(DATA)
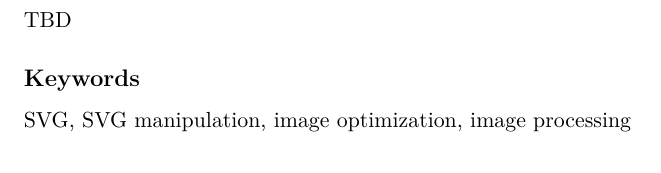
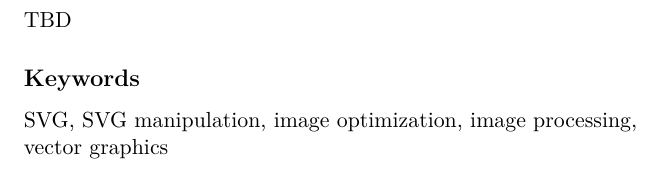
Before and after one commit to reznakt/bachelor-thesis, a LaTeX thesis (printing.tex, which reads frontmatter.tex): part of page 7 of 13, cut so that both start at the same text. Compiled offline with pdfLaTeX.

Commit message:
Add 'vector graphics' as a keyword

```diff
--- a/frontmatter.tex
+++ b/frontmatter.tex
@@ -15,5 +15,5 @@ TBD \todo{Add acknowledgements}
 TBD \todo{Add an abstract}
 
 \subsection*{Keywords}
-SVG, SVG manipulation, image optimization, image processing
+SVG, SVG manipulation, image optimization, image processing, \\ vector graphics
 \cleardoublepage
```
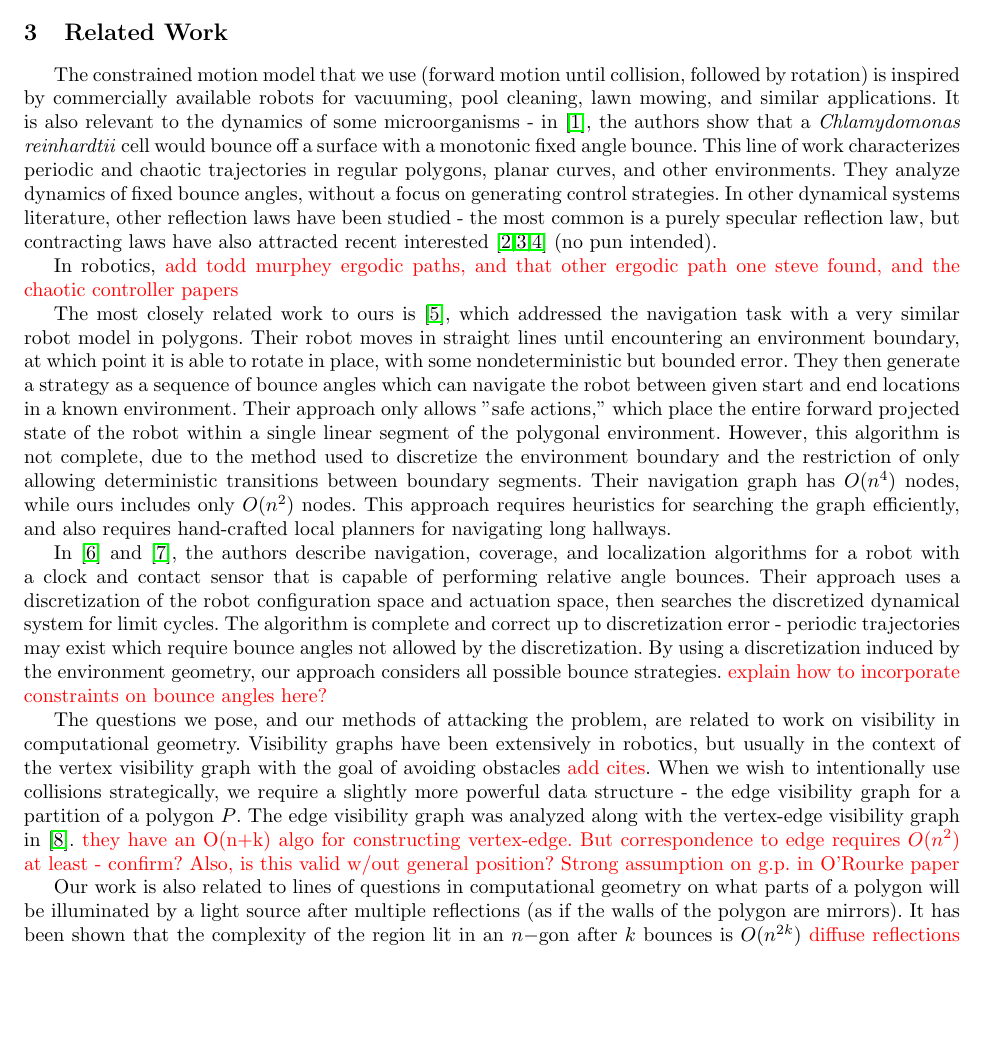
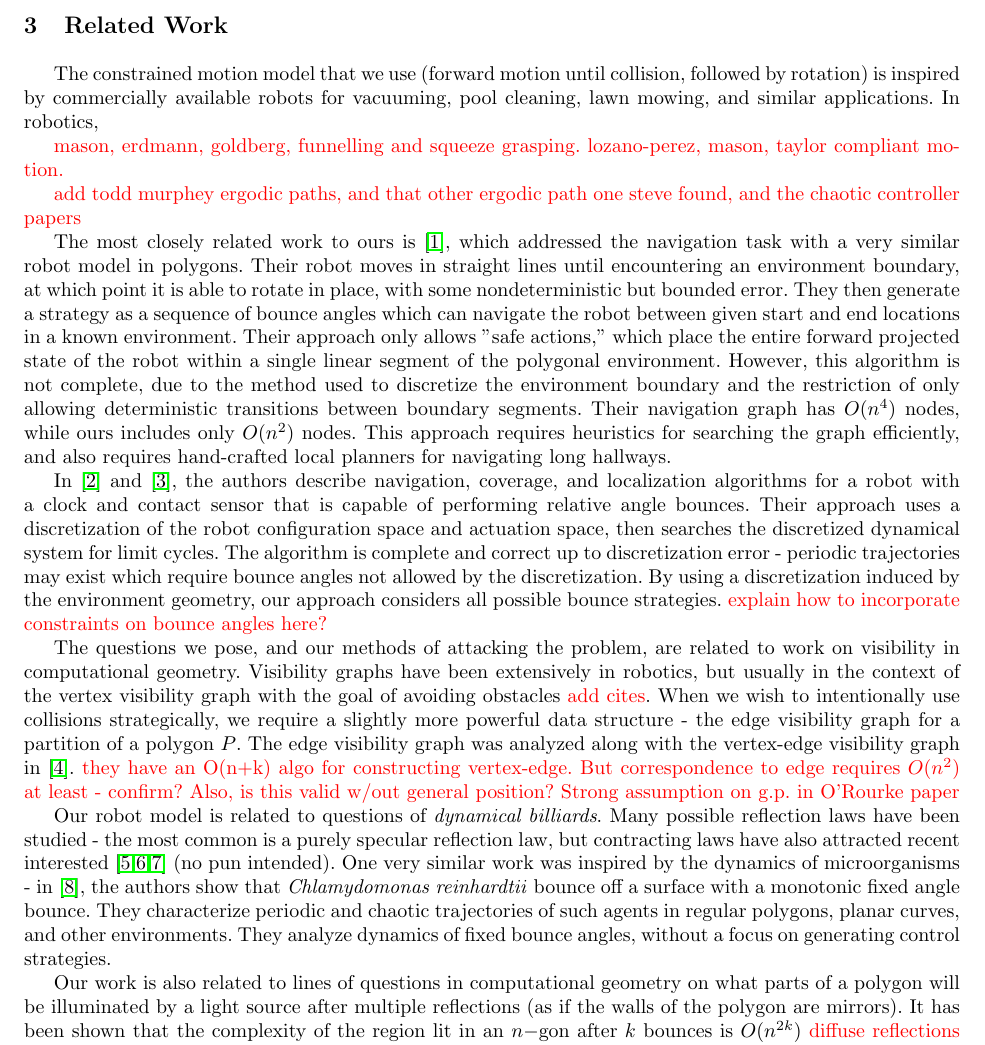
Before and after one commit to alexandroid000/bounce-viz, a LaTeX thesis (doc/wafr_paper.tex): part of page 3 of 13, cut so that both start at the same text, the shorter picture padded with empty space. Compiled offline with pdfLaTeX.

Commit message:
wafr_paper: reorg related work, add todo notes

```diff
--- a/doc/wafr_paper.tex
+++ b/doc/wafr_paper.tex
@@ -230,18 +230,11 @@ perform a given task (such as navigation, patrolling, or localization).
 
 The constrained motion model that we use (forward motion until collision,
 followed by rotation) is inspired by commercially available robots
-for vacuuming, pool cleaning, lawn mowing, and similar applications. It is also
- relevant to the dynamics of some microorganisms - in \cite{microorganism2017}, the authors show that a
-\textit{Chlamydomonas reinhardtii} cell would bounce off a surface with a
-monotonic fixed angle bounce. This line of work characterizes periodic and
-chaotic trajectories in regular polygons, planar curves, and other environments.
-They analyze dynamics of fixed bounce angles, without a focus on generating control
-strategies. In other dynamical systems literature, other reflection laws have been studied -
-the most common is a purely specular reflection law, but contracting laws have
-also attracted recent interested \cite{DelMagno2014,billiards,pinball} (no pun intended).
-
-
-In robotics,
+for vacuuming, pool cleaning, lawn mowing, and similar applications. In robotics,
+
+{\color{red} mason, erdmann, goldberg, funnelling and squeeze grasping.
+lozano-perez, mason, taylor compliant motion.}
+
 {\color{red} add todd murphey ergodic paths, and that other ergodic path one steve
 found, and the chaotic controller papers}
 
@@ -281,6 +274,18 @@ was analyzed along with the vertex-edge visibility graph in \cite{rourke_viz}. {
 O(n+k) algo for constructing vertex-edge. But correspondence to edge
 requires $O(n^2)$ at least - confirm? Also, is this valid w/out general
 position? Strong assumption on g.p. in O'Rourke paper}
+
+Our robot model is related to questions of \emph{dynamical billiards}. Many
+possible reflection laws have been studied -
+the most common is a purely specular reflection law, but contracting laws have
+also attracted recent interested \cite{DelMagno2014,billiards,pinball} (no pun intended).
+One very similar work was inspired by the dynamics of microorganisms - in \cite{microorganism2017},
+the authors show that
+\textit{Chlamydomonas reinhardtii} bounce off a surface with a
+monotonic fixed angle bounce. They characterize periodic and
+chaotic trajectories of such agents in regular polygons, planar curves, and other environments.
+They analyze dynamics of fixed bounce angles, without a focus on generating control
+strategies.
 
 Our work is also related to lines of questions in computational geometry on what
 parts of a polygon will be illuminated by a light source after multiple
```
(End DATA)
### WHAT YOU NEED TO DO
Retype the records above exactly, and keep any picture out of what you write.

### SOLUTION FOR THIS EXERCISE
Before and after one commit to reznakt/bachelor-thesis, a LaTeX thesis (printing.tex, which reads frontmatter.tex): part of page 7 of 13, cut so that both start at the same text. Compiled offline with pdfLaTeX.

Commit message:
Add 'vector graphics' as a keyword

```diff
--- a/frontmatter.tex
+++ b/frontmatter.tex
@@ -15,5 +15,5 @@ TBD \todo{Add acknowledgements}
 TBD \todo{Add an abstract}
 
 \subsection*{Keywords}
-SVG, SVG manipulation, image optimization, image processing
+SVG, SVG manipulation, image optimization, image processing, \\ vector graphics
 \cleardoublepage
```
Before and after one commit to alexandroid000/bounce-viz, a LaTeX thesis (doc/wafr_paper.tex): part of page 3 of 13, cut so that both start at the same text, the shorter picture padded with empty space. Compiled offline with pdfLaTeX.

Commit message:
wafr_paper: reorg related work, add todo notes

```diff
--- a/doc/wafr_paper.tex
+++ b/doc/wafr_paper.tex
@@ -230,18 +230,11 @@ perform a given task (such as navigation, patrolling, or localization).
 
 The constrained motion model that we use (forward motion until collision,
 followed by rotation) is inspired by commercially available robots
-for vacuuming, pool cleaning, lawn mowing, and similar applications. It is also
- relevant to the dynamics of some microorganisms - in \cite{microorganism2017}, the authors show that a
-\textit{Chlamydomonas reinhardtii} cell would bounce off a surface with a
-monotonic fixed angle bounce. This line of work characterizes periodic and
-chaotic trajectories in regular polygons, planar curves, and other environments.
-They analyze dynamics of fixed bounce angles, without a focus on generating control
-strategies. In other dynamical systems literature, other reflection laws have been studied -
-the most common is a purely specular reflection law, but contracting laws have
-also attracted recent interested \cite{DelMagno2014,billiards,pinball} (no pun intended).
-
-
-In robotics,
+for vacuuming, pool cleaning, lawn mowing, and similar applications. In robotics,
+
+{\color{red} mason, erdmann, goldberg, funnelling and squeeze grasping.
+lozano-perez, mason, taylor compliant motion.}
+
 {\color{red} add todd murphey ergodic paths, and that other ergodic path one steve
 found, and the chaotic controller papers}
 
@@ -281,6 +274,18 @@ was analyzed along with the vertex-edge visibility graph in \cite{rourke_viz}. {
 O(n+k) algo for constructing vertex-edge. But correspondence to edge
 requires $O(n^2)$ at least - confirm? Also, is this valid w/out general
 position? Strong assumption on g.p. in O'Rourke paper}
+
+Our robot model is related to questions of \emph{dynamical billiards}. Many
+possible reflection laws have been studied -
+the most common is a purely specular reflection law, but contracting laws have
+also attracted recent interested \cite{DelMagno2014,billiards,pinball} (no pun intended).
+One very similar work was inspired by the dynamics of microorganisms - in \cite{microorganism2017},
+the authors show that
+\textit{Chlamydomonas reinhardtii} bounce off a surface with a
+monotonic fixed angle bounce. They characterize periodic and
+chaotic trajectories of such agents in regular polygons, planar curves, and other environments.
+They analyze dynamics of fixed bounce angles, without a focus on generating control
+strategies.
 
 Our work is also related to lines of questions in computational geometry on what
 parts of a polygon will be illuminated by a light source after multiple
```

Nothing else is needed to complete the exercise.